We are excited to share our Science Robotics paper, done in collaboration with Intel!


Quadrotors are agile. Unlike most other machines, they can traverse extremely complex environments at high speeds. To date, only expert human pilots have been able to fully exploit their capabilities. Autonomous operation with on-board sensing and computation has been limited to low speeds. State-of-the-art methods generally separate the navigation problem into subtasks: sensing, mapping, and planning. While this approach has proven successful at low speeds, the separation it builds upon can be problematic for high-speed navigation in cluttered environments. Indeed, the subtasks are executed sequentially, leading to increased processing latency and a compounding of errors through the pipeline. Here we propose an end-to-end approach that can autonomously fly quadrotors through complex natural and man-made environments at high speeds, with purely onboard sensing and computation. The key principle is to directly map noisy sensory observations to collision-free trajectories in a receding-horizon fashion. This direct mapping drastically reduces processing latency and increases robustness to noisy and incomplete perception. The sensorimotor mapping is performed by a convolutional network that is trained exclusively in simulation via privileged learning: imitating an expert with access to privileged information. By simulating realistic sensor noise, our approach achieves zero-shot transfer from simulation to challenging real-world environments that were never experienced during training: dense forests, snow-covered terrain, derailed trains, and collapsed buildings. Our work demonstrates that end-to-end policies trained in simulation enable high-speed autonomous flight through challenging environments, outperforming traditional obstacle avoidance pipelines.
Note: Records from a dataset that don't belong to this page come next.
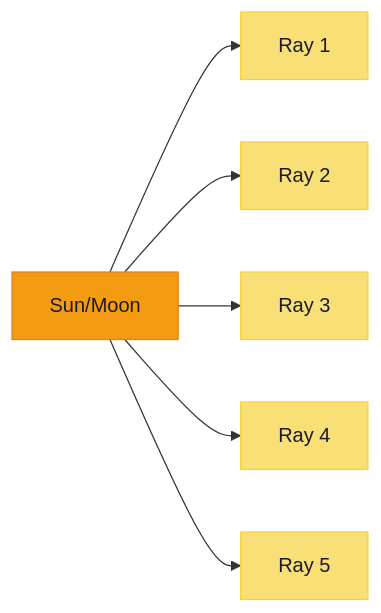
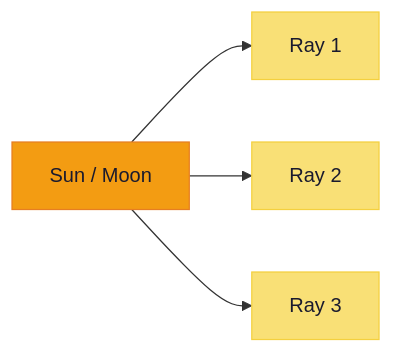
One commit to baaz777/rift changed the fifth of 6 diagrams in docs/TIME_SYSTEM.md. Above: the diagram before and after it, drawn with Mermaid. The commit also changed other lines of this file, not shown here.

```diff
--- a/docs/TIME_SYSTEM.md
+++ b/docs/TIME_SYSTEM.md
@@ -273,19 +325,15 @@
 <pre class="mermaid">
 graph LR
     classDef source fill:#f39c12,stroke:#e67e22,color:#1a1a2e
     classDef ray fill:#f9e076,stroke:#f4d03f,color:#1a1a2e
 
-    Sun["Sun/Moon"]:::source
+    Sun["Sun / Moon"]:::source
 
     R1["Ray 1"]:::ray
     R2["Ray 2"]:::ray
     R3["Ray 3"]:::ray
-    R4["Ray 4"]:::ray
-    R5["Ray 5"]:::ray
 
     Sun --> R1
     Sun --> R2
     Sun --> R3
-    Sun --> R4
-    Sun --> R5
 </pre>
```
Paper, Code, and Datasets

If you use this work in your research, please cite the following paper:

Learning High-Speed Flight in the Wild

A. Loquercio*, E. Kaufmann*, R. Ranftl, M. Mueller, V. Koltun, D. Scaramuzza

Learning High-Speed Flight in the Wild

Science Robotics, 2021.

PDF (Science Robotics) PDF (Open Access) YouTube Code and Datasets

Summary Video


Testing Environments. Zero-shot generalization of our approach in complex natural (A to F) and man-made (H to O) environments. The encountered obstacles can often be avoided in multiple directions and have very different size and structure.

Simulation Environments

The selected environments are challenging since they contain obstacles with complex geometry or narrow passages(C). Despite training only in simulated forests (A) and artificial environments with obstacles of convex shapes (B), our approach generalizes zero-shot to complex disaster zones (D) and urban environments (E).